4 days ago the Japanese Aerospace Exploration Agency (JAXA) launched the first flight ready version of their HII Transfer Vehicle (HTV) line. Whilst on the surface that might not sound like much it marks a significant step forward in Japan’s space capability, as up until now their involvement with the Internation Space Station only involved the Kibo laboratory, all of which was hoisted up by their American counter-parts. It’s quite an interesting craft due to the omission of certain things and the reason it was built. Before I get into that however here’s a bit of eye candy showing it’s rendezous with the International Space Station:http://www.youtube.com/watch?v=115pSsW9aXU
Apart from the amazing view of earth that this video shows it also demonstrates one of the oddities of the craft. Now the HTV isn’t the first of this kind of spacecraft to visit the ISS. The most frequent visitor is the Russian Progress craft, which has been responsible for delivering the majority of supplies to the space station. It’s basically a Soyuz craft minus all the gear to support a crew replaced with cargo storage, as it was impractical for the Soyuz craft to be used for both crew and cargo (it is quite small after all). The other is the European Space Agency’s Automated Transfer Vehicle (ATV) which made its madon voyage to the ISS in March last year. What separates these from the HTV is that they both have an automated docking capability allowing them to hook up to the space station with no involvement from the ISS crew. That’s why you see the CANADARM2 stretching out to grab it. You’re probably wondering then, why the heck do we need another cargo ship to supply the ISS and beyond?

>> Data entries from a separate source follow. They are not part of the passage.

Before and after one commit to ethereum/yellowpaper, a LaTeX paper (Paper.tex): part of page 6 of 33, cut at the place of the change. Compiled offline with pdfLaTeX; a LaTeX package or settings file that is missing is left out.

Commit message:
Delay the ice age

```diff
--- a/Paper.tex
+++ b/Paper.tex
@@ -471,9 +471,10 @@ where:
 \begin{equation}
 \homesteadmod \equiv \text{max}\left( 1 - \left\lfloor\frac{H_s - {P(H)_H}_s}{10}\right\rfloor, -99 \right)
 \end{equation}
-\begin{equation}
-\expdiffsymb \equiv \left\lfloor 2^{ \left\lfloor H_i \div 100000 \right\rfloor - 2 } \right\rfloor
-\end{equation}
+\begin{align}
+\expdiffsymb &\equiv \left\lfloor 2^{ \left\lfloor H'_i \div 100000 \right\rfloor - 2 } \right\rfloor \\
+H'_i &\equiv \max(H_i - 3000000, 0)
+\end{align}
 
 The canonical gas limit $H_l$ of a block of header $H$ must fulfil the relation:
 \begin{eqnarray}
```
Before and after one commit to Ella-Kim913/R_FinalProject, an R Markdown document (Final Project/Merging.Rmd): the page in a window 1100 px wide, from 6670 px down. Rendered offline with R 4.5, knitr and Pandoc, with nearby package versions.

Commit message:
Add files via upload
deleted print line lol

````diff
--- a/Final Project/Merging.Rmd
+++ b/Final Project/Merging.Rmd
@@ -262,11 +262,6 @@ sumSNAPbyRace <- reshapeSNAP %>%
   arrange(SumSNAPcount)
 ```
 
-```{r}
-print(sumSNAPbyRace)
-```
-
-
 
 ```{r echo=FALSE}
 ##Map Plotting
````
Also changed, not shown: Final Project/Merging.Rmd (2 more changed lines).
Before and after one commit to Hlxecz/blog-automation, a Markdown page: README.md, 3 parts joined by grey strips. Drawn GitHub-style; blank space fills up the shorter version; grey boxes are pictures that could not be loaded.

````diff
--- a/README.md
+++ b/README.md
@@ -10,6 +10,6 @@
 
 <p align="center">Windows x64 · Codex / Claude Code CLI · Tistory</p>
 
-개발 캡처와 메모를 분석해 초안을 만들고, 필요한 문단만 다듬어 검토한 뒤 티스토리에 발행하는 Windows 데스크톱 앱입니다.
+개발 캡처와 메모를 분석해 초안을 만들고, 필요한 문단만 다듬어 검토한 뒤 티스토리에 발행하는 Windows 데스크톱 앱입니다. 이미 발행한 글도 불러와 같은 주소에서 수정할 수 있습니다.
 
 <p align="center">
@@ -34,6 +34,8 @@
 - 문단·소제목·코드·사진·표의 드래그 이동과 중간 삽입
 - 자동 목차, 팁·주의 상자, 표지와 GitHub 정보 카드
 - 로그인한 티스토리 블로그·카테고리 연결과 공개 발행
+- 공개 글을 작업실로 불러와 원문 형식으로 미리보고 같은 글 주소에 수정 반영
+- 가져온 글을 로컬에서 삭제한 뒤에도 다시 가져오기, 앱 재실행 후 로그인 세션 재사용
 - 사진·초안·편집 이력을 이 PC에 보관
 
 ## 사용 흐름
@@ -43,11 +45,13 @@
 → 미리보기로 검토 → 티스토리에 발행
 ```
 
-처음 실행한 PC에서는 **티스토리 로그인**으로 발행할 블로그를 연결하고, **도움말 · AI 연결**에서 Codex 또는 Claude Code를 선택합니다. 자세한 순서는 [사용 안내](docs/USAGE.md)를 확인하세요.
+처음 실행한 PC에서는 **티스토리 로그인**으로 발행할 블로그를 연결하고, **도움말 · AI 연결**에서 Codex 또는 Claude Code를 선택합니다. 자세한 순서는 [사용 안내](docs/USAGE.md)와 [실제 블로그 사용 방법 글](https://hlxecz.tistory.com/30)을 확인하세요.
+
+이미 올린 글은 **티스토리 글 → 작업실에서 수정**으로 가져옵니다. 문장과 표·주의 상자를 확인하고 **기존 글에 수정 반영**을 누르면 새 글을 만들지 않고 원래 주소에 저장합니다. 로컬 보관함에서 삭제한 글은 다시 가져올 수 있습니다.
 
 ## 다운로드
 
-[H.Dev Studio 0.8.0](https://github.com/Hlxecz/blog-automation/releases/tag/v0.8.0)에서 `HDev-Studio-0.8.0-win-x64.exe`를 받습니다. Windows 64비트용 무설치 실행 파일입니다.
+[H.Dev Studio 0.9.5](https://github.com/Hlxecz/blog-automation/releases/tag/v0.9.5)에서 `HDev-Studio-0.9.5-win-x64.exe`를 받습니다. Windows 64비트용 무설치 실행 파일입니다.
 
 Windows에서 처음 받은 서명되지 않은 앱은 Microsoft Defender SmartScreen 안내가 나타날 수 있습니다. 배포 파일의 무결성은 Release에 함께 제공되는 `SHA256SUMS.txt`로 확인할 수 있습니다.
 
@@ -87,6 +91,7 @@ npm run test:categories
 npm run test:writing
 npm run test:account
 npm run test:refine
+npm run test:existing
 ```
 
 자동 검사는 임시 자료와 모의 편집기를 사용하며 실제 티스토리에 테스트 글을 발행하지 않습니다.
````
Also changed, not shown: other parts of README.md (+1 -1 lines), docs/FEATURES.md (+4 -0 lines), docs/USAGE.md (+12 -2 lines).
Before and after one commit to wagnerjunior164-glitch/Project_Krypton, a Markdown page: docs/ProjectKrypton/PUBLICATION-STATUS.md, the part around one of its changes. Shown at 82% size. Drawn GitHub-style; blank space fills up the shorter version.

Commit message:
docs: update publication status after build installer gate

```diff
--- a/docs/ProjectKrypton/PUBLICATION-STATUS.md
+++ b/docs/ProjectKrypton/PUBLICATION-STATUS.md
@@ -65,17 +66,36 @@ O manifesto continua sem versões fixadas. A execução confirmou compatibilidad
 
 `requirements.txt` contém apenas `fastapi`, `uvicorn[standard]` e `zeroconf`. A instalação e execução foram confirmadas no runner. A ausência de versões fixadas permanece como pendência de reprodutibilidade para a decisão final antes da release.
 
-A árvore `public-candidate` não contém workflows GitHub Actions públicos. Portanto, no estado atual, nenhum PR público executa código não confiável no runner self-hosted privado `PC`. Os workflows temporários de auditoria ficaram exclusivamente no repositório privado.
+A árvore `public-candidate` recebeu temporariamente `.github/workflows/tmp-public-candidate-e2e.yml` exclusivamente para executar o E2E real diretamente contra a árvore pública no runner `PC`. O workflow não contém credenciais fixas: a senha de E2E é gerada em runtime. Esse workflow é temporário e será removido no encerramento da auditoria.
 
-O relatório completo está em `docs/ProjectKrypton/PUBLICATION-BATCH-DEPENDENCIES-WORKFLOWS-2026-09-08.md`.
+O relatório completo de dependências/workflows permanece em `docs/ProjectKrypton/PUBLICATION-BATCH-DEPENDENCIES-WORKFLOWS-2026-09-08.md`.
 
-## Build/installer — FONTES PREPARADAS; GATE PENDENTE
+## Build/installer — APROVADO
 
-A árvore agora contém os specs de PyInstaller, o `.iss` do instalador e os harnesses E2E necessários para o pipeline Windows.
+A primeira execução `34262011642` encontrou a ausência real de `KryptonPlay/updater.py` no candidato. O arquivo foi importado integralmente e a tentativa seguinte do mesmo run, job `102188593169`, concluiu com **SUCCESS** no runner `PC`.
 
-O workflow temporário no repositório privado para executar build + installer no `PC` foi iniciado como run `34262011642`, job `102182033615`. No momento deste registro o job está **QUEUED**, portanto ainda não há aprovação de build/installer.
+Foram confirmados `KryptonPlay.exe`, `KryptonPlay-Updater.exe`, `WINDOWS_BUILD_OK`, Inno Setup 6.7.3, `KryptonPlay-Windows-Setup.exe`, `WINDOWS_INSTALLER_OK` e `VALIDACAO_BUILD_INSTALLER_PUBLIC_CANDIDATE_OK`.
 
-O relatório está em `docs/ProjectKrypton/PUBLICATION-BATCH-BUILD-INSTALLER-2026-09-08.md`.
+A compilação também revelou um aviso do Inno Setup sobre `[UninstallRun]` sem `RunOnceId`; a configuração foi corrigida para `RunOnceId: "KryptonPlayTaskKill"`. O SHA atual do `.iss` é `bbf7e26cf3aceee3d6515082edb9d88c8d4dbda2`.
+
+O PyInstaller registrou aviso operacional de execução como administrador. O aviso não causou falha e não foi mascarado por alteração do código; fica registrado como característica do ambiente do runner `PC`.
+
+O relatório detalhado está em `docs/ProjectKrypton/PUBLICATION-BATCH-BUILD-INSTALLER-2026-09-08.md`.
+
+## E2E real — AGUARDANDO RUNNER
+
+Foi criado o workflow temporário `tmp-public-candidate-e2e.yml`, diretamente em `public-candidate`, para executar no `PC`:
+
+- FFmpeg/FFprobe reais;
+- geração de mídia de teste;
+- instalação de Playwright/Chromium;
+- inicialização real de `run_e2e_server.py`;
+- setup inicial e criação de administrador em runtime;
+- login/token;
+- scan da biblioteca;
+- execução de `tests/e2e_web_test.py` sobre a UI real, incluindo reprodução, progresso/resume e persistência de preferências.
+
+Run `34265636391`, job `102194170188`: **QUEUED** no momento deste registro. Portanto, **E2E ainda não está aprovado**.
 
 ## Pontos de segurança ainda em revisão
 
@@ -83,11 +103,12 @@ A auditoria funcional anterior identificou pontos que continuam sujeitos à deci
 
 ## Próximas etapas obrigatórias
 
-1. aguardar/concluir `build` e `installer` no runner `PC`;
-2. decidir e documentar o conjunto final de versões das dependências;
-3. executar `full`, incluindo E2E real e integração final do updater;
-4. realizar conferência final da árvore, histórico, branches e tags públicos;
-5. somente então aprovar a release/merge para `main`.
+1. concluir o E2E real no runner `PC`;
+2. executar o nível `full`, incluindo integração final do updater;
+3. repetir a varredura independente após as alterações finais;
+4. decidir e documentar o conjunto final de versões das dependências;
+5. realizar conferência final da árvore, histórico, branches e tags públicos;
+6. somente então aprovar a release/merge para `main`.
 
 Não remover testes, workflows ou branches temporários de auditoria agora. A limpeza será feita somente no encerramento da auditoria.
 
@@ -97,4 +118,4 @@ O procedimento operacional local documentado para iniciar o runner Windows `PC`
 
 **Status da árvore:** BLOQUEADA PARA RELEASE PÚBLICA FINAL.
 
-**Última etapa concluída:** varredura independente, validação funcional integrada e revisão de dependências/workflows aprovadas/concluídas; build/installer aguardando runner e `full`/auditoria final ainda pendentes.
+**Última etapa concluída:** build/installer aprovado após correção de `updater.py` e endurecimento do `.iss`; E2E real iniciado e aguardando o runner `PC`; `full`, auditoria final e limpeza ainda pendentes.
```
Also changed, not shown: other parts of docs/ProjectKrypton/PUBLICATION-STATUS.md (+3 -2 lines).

The HTV is something of a special purpose craft. Whilst its payload capacity is less than that of the ATV it does sport a much larger docking portal. That by itself doesn’t sound like much but the ATV can’t carry the Interational Standard Payload Racks because of this limitation. The only other way of getting these things inside the ISS is through Multi-Purpose Logistic Modules which fly with the space shuttle, something which is scheduled to stop happening in the near future. In essence the craft is a cheaper alternative to getting standard cargo payloads up to the station once the shuttle is retired, which is a good niche for JAXA to fill.
It might not be the most sexy or exciting craft around but the more countries that develop a capability like this means a lot to humanity at large. We’re starting to see a critical mass developing in both the public and private sector space industries and for a space nut like myself it provides many an hour of slack jawed reading and gazing. Japan’s fresh view on how to get cargo into space is an idea that not many have considered in the past and I hope they continue their involvement past this endeavour.
Big thumbs up to you guys 🙂